Reading time ( words)

Boeing recently delivered its 2,500th AH-64 Apache helicopter, an E-model Apache for the U.S. Army, from the company’s production line in Mesa, Arizona.

The first production AH-64, an A-model Apache, rolled off the assembly line on September 30, 1983, and was delivered by Boeing heritage company McDonnell Douglas to the U.S. Army in January 1984. Today, Boeing is producing and delivering AH-64E helicopters to a growing list of customers around the world.

“The Apache has built an impressive legacy of success, and is well-positioned to bring relevant technologies and capabilities that defense forces require today and in the future,” said Kathleen Jolivette, vice president of Attack Helicopter programs and senior Mesa site executive. “Company teammates and suppliers worldwide are focused on assembling, delivering and supporting U.S. and global customers working to deter aggression and defend freedom.

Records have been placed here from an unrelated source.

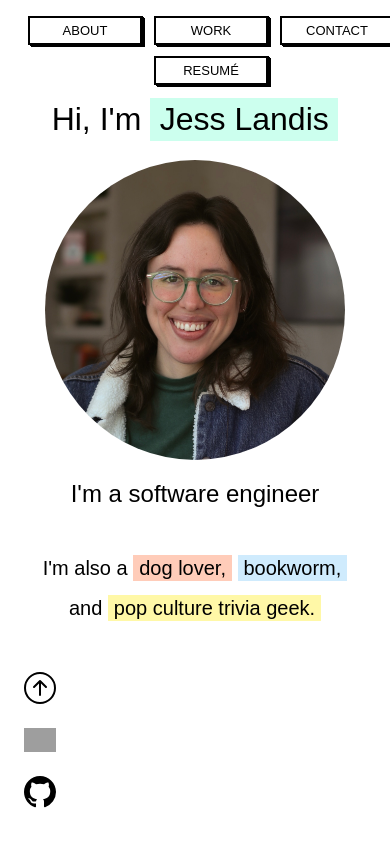
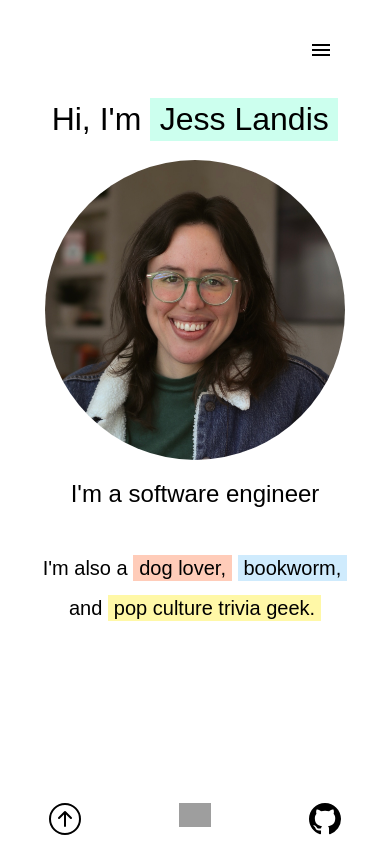
Before and after one commit to jlandis320/portfolio, a React (Create React App) app: page / in a window 390 px wide. Shown: the top 844 px of the page. Built offline with nearby package versions, Linux system fonts and the light colour scheme; grey boxes are pictures that could not be loaded; a web font is replaced by a local one.

Commit message:
adds responsive nav

```diff
--- a/src/components/NavBar/NavBar.jsx
+++ b/src/components/NavBar/NavBar.jsx
@@ -2,20 +2,9 @@
 // import resume from 'Jess-Landis-Resume.pdf'
 
 import styles from './NavBar.module.css'
+import PositionedMenu from '../PositionedMenu/PositionedMenu';
 
 const NavBar = () => {
-
-  // const downloadRes = () => {
-  //   fetch('Jess-Landis-Resume.pdf').then(response => {
-  //     response.blob().then(blob => {
-  //       const fileURL = window.URL.createObjectURL(blob)
-  //       let alink = document.createElement('a')
-  //       alink.href = fileURL
-  //       alink.download = 'JessLandisResume.pdf'
-  //       alink.click()
-  //     })
-  //   })
-  // }
 
   return (
     <nav className={styles.bar} id="nav">
@@ -24,6 +13,9 @@ const NavBar = () => {
       <a href="#work" className={styles.navlink} id="workbutton">Work</a>
       <a href="#contact" className={styles.navlink} id="contactbutton">Contact</a>
       <a href="https://jesslandis.netlify.app/Jess-Landis-Resume.pdf" className={styles.navlink} target="_blank" rel="noreferrer" id="resumebutton">Resumé</a>
+      <div className={styles.hamburger}>
+        <PositionedMenu />
+      </div>
     </nav>
   );
 }
--- a/src/components/NavBar/NavBar.module.css
+++ b/src/components/NavBar/NavBar.module.css
@@ -32,14 +32,26 @@
   opacity: 100;
 }
 
+.hamburger {
+  display: none;
+}
+
 @media screen and (max-width: 550px) {
   .navlink {
-    font-size: small;
+    display: none;
+  }
+
+  .hamburger {
+    display: flex;
+    position: absolute;
+    left: 70%;
+    background-color: white;
   }
   .bar {
     flex-wrap: wrap;
     margin-top: 10px;
     height: 80px;
+    background-color: transparent;
   }
 }
 
--- /dev/null
+++ b/src/components/PositionedMenu/PositionedMenu.jsx
@@ -0,0 +1,50 @@
+import * as React from 'react';
+import Button from '@mui/material/Button';
+import Menu from '@mui/material/Menu';
+import MenuItem from '@mui/material/MenuItem';
+import MenuIcon from '@mui/icons-material/Menu';
+
+export default function PositionedMenu() {
+  const [anchorEl, setAnchorEl] = React.useState(null);
+  const open = Boolean(anchorEl);
+  const handleClick = (event) => {
+    setAnchorEl(event.currentTarget);
+  };
+  const handleClose = () => {
+    setAnchorEl(null);
+  };
+
+  return (
+    <div>
+      <Button
+        id="demo-positioned-button"
+        aria-controls={open ? 'demo-positioned-menu' : undefined}
+        aria-haspopup="true"
+        aria-expanded={open ? 'true' : undefined}
+        onClick={handleClick}
+      >
+        <MenuIcon style={{ fill: '#000000'}}/>
+      </Button>
+      <Menu
+        id="demo-positioned-menu"
+        aria-labelledby="demo-positioned-button"
+        anchorEl={anchorEl}
+        open={open}
+        onClose={handleClose}
+        anchorOrigin={{
+          vertical: 'top',
+          horizontal: 'left',
+        }}
+        transformOrigin={{
+          vertical: 'top',
+          horizontal: 'left',
+        }}
+      >
+        <MenuItem onClick={handleClose}><a href="#about">About</a></MenuItem>
+        <MenuItem onClick={handleClose}><a href="#work">Work</a></MenuItem>
+        <MenuItem onClick={handleClose}><a href="#contact">Contact</a></MenuItem>
+        <MenuItem onClick={handleClose}><a href="https://jesslandis.netlify.app/Jess-Landis-Resume.pdf" target="_blank" rel="noreferrer">Resumé</a></MenuItem>
+      </Menu>
+    </div>
+  );
+}
--- a/src/pages/Main/Main.module.css
+++ b/src/pages/Main/Main.module.css
@@ -26,7 +26,15 @@
 
 
 @media screen and (max-width: 550px) {
-  .icons { }
+  .icons {
+    flex-direction: row;
+    width: 100%;
+    justify-content: space-around;
+    bottom: 0;
+    height: fit-content;
+    padding: 5px 0;
+    background-color: white;
+  }
 }
 
 @media screen and (min-width: 1000px){
```
Also changed, not shown: package.json (+9 -0 lines), 1 other file (tests, documents, lock files or other folders).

Apache is ready to have a key role in the future of multi-domain operations.”

Today’s E-model Apache features integrated technologies including communications and navigation capabilities to enhance situational awareness and coordination; a new, faster multi-core mission processor for advanced systems integration; and maritime capability in the Fire Control Radar for watercraft detection and identification along with a shorter engagement timeline. The helicopter’s improved drive system includes a split-torque face gear transmission, a 701D engine and composite main rotor blades that ensure the Apache succeeds as a highly stable aerial weapons-delivery platform.

Selected by, or in service today with the U.S. Army and the defense forces of 15 nations, Apache helicopters are slated to fulfill the requirements of aviators and battlefield commanders for decades to come. Planned modernization has ensured that Apaches have evolved with revolutionary technologies. Today’s helicopters feature capabilities for resiliency in multi-mission operational environments.

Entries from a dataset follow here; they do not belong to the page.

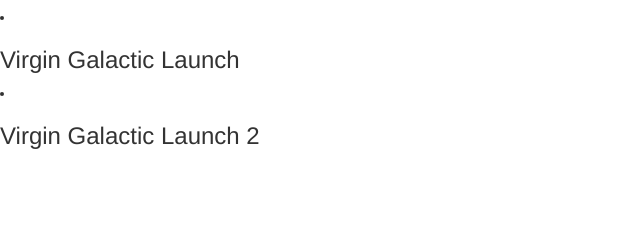
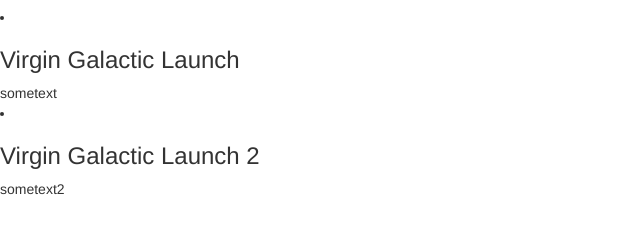
Before and after one commit to sandagolcea/make-at-os, a website: page index.html in a window 1280 px wide. Shown: the part 63-296 px from the top of the page, without its empty margins (0-640 px from the left). Drawn offline with nearby package versions, Linux system fonts and the light colour scheme; some packages are replaced by stand-ins of ours.

Commit message:
Displays project descriptions

```diff
--- a/index.html
+++ b/index.html
@@ -13,6 +13,7 @@
   <h1>Make-At-Os</h1>
   <li ng-repeat="project in projects">
     <h3 id="projectTitle">{{project.title}}</h3>
+    <div id="projectText">{{project.text}}</div>
     <div ng-view></div>
   </li>
 </body>
```
Also changed, not shown: test/e2e/mainPageFeature.js (+3 -1 lines).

“As a former Army aviator with military service dating back to October 1978 and later selected to fly the first AH-64A and later the AH-64D model Apaches, it’s a thrill today to be a part of the crews who complete flight testing on aircraft during development and prior to delivery to customers,” said Dave Guthrie, Boeing’s chief pilot for Apache programs. “I know that I’m part of this helicopter’s history and its future.”

Legacy Apache deliveries, including new-build and remanufactured helicopters, include 937 A-models through 1997, more than 1,000 AH-64Ds between 1997 and 2013, and more than 500 E-models since 2011.

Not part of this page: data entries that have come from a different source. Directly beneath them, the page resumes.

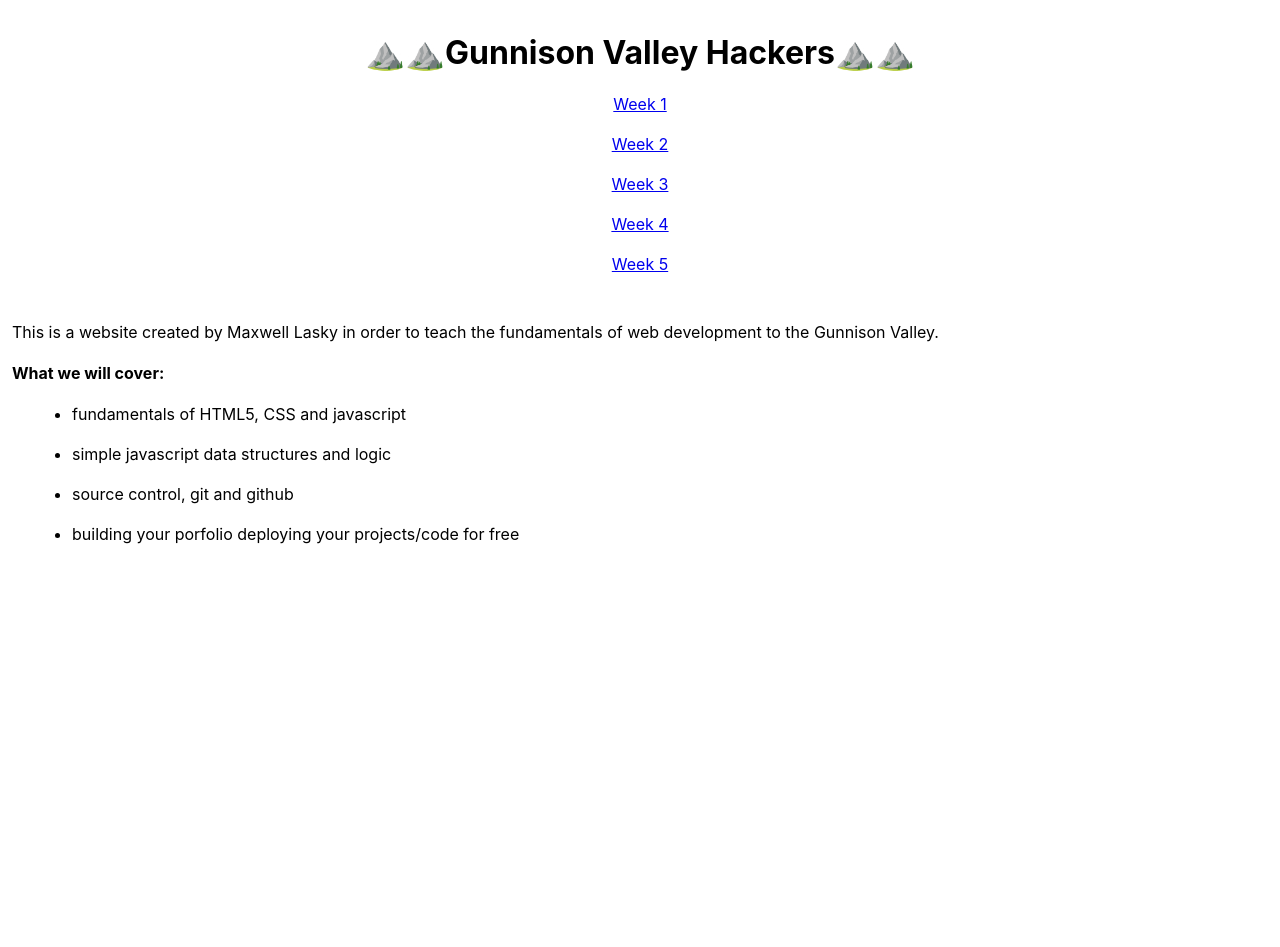
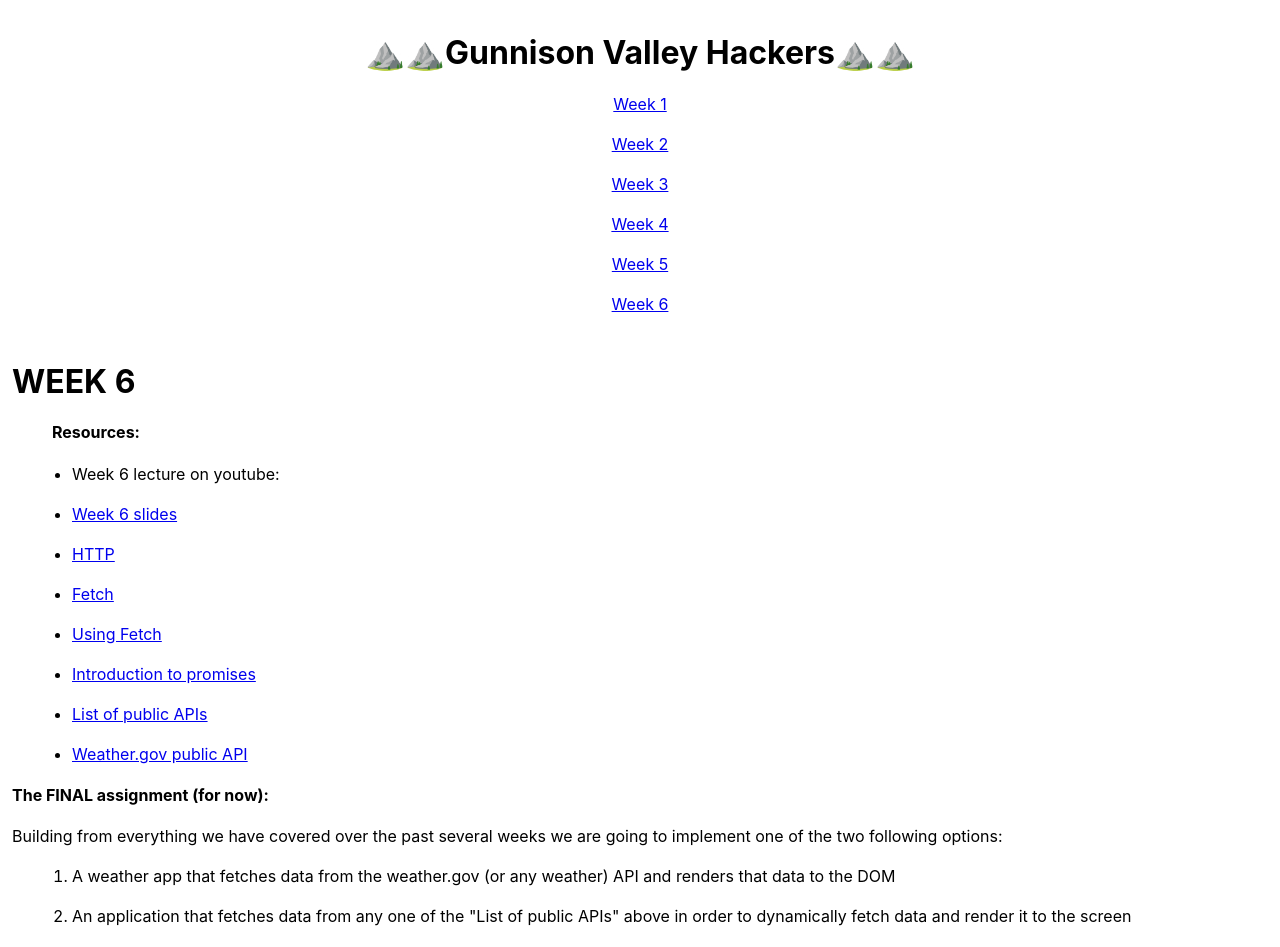
Before and after one commit to comountainclimber/gunnison-valley-hackers, a React (Create React App) app: page /gunnison-valley-hackers/week-6 in a window 1280 px wide. Shown: the top 947 px of the page. Before the commit the page ends 800 px from the top, so only its background shows below. Built offline with nearby package versions, Linux system fonts and the light colour scheme.

Commit message:
Adds week 6 page

```diff
--- a/src/App.js
+++ b/src/App.js
@@ -1,6 +1,7 @@
 import React from "react";
 import { BrowserRouter as Router, Switch, Route, Link } from "react-router-dom";
 
+import Week6 from "./pages/Week6";
 import Week5 from "./pages/Week5";
 import Week4 from "./pages/Week4";
 import Week3 from "./pages/Week3";
@@ -18,6 +19,7 @@ function App() {
       <Router basename="/gunnison-valley-hackers">
         <Navigation />
         <Switch>
+          <Route path="/week-6" component={() => <Week6 />} />
           <Route path="/week-5" component={() => <Week5 />} />
           <Route path="/week-4" component={() => <Week4 />} />
           <Route path="/week-3" component={() => <Week3 />} />
--- a/src/components/Navigation.js
+++ b/src/components/Navigation.js
@@ -16,5 +16,7 @@ export default () => (
     <Link to="/week-4">Week 4</Link>
     <br />
     <Link to="/week-5">Week 5</Link>
+    <br />
+    <Link to="/week-6">Week 6</Link>
   </div>
 );
--- /dev/null
+++ b/src/pages/Week6.js
@@ -0,0 +1,92 @@
+import React from "react";
+import YouTube from "react-youtube";
+
+import mock from "../assets/week4/TODO_LIST.png";
+
+export default () => (
+  <>
+    <h1 class="week-number"> Week 6 </h1>
+
+    <ul>
+      <h4>Resources:</h4>
+      <li>
+        Week 6 lecture on youtube: <YouTube videoId="Ao7VmAjA5vQ" />
+      </li>
+      <li>
+        <a
+          href="https://docs.google.com/presentation/d/1uoIx14DNQGWU73Z78S69-7AWGNVeksrw9Yx8s5qZp_I/edit?usp=sharing"
+          target="_blank"
+        >
+          Week 6 slides
+        </a>
+      </li>
+      <li>
+        <a
+          href="https://developer.mozilla.org/en-US/docs/Web/HTTP"
+          target="_blank"
+        >
+          HTTP
+        </a>{" "}
+      </li>
+      <li>
+        <a
+          href="https://developer.mozilla.org/en-US/docs/Web/API/Fetch_API"
+          target="_blank"
+        >
+          Fetch
+        </a>{" "}
+      </li>
+      <li>
+        <a
+          href="https://developer.mozilla.org/en-US/docs/Web/API/Fetch_API/Using_Fetch"
+          target="_blank"
+        >
+          Using Fetch
+        </a>{" "}
+      </li>
+      <li>
+        <a
+          href="https://medium.com/better-programming/an-introduction-to-promises-in-javascript-a29bfdad4643"
+          target="_blank"
+        >
+          Introduction to promises
+        </a>{" "}
+      </li>
+      <li>
+        <a href="https://github.com/public-apis/public-apis" target="_blank">
+          List of public APIs
+        </a>{" "}
+      </li>
+      <li>
+        <a
+          href="https://www.weather.gov/documentation/services-web-api"
+          target="_blank"
+        >
+          Weather.gov public API
+        </a>{" "}
+      </li>
+    </ul>
+
+    <h4> The FINAL assignment (for now): </h4>
+    <div>
+      Building from everything we have covered over the past several weeks we
+      are going to implement one of the two following options:
+      <ol>
+        <li>
+          A weather app that fetches data from the weather.gov (or any weather)
+          API and renders that data to the DOM
+        </li>
+        <li>
+          An application that fetches data from any one of the "List of public
+          APIs" above in order to dynamically fetch data and render it to the
+          screen
+        </li>
+      </ol>
+      Plan ahead before creating your applicaton - think project structure,
+      wireframe the UI elements etc. Be sure to keep your UI code maintainable
+      by referencing a single state object (as we have covered a few times)
+      Lastly please reach out via email or the facebook group if you encounter
+      any blockers or issues. Be creative, good luck and have fun!
+    </div>
+  </>
+);
```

Share

Print


Suggested Items

L3Harris Technologies Awarded $380 Million IDIQ Contract for WESCAM MX-Series

07/23/2020 | Business Wire
The Canadian Commercial Corporation (CCC) has awarded L3Harris Technologies an eight-year, $380 million indefinite delivery, indefinite quantity (IDIQ) contract to procure WESCAM MX-Series products and services in support of global U.S. Army surveillance and targeting operations.

Understanding MIL-PRF-31032, Part 1

07/07/2020 | Anaya Vardya, American Standard Circuits
Over the course of this series, Anaya Vardya will discuss topics such as MIL-PRF-31032 requirements, the quality plan, responsibilities of the Technical Review Board (TRB), and the testing and reporting requirements for the certified shop into the DLA.

What It Takes to Be a Milaero Supplier, Part 4

05/18/2020 | Anaya Vardya, American Standard Circuits
The decision to pursue military and aerospace (milaero) certification impacts every facet of the organization, and not every shop is prepared to make this transformation. This is the final article in a four-part series, breaking down what it takes. In Part 4, Anaya Vardya explores what it takes to be a milaero supplier in the area of manufacturing.



Copyright © 2020 I-Connect007. All rights reserved.